U.S. Oil Drops Below 1 cent Per Barrel As Demand Disappears!

Coronavirus lockdowns have destroyed demand for oil but countries continue to produce, overwhelming storage facilities.

A key American oil benchmark, West Texas Intermediate, fell by more than 80% on Monday as global oil markets continue to grapple with a pandemic-driven collapse in demand.

At the start of 2020, a barrel of WTI cost around $60.

Shortly after 1:40 p.m. ET on Monday, a barrel was trading for less than $2 — the lowest price the WTI futures market has ever seen.

The plummeting price of WTI is driven by a trading contract deadline; oil traders have until Tuesday to sell off the current futures contract. Other types of crude, without a deadline coming up that quickly, have not dropped nearly so sharply.

But in general, crude oil prices are very low and continue to fall. Brent, an international benchmark, is in the mid-$20s and fell more than 6% on Monday.

Oil-producing countries and companies are trying to reduce their output, but they can’t keep pace with the extremely rapid drop in global demand, as the world economy hits the brakes.

That’s creating a massive oversupply of oil and raising concerns about where buyers will be able to physically store it all.

Many investors appeared to have been misled by what appeared to be a very low oil price and to have failed to take into consideration the expiry of oil future contracts, which takes place each month, Commerzbank analyst Carsten Fritsch said.

When a futures contract expires, traders must decide whether to take delivery or roll positions into an upcoming contract.

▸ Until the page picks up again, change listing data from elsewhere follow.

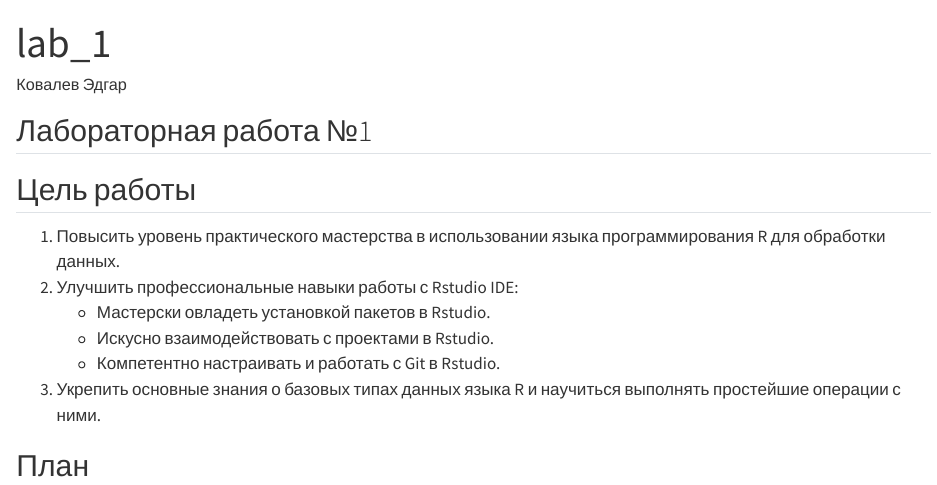
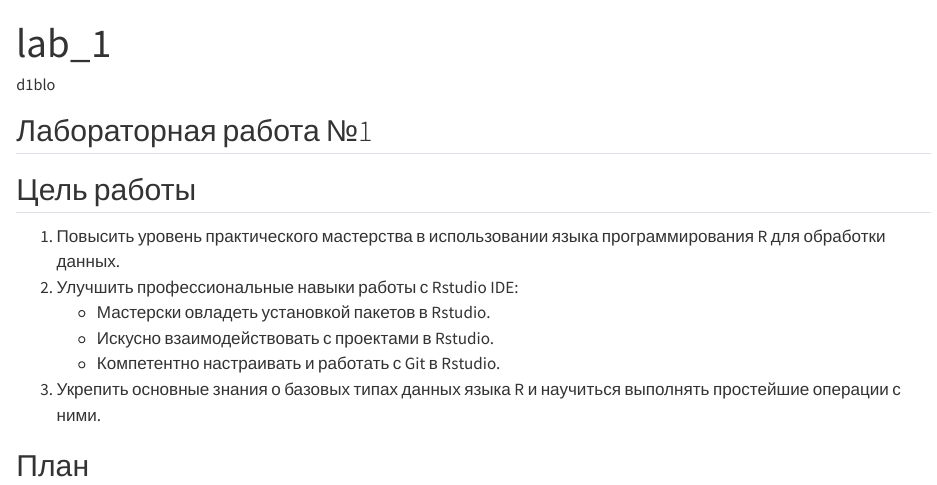
Before and after one commit to d1blonw/TreatHunting2, a Quarto document (lab1/lab_1.qmd): the page in a window 1100 px wide, from its top. Rendered offline with R 4.5, knitr and Pandoc in place of Quarto, with nearby package versions; drawn as R Markdown's standard HTML page in place of the format the file asks for.

Commit message:
lab_1.qmd

```diff
--- a/lab1/lab_1.qmd
+++ b/lab1/lab_1.qmd
@@ -1,6 +1,6 @@
 ---
 title: "lab_1"
-author: Ковалев Эдгар
+author: d1blo
 format:
    md:
      output-file: README.md
```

Usually, this process is relatively uncomplicated, but the May contract’s decline reflects worries about an inordinate glut of supply.

The volume of oil held in US storage, especially at the Cushing delivery point for the WTI contract in Oklahoma, is rising as refiners throttle back activity in the face of weak demand.

Crude stockpiles at Cushing rose 9 per cent in the week to April 17, totalling around 61 million barrels, market analysts said, citing a Monday report from Genscape.

Oil in floating tanker storage is also estimated at a record 160 million barrels.

Resources: Reuters and npr.org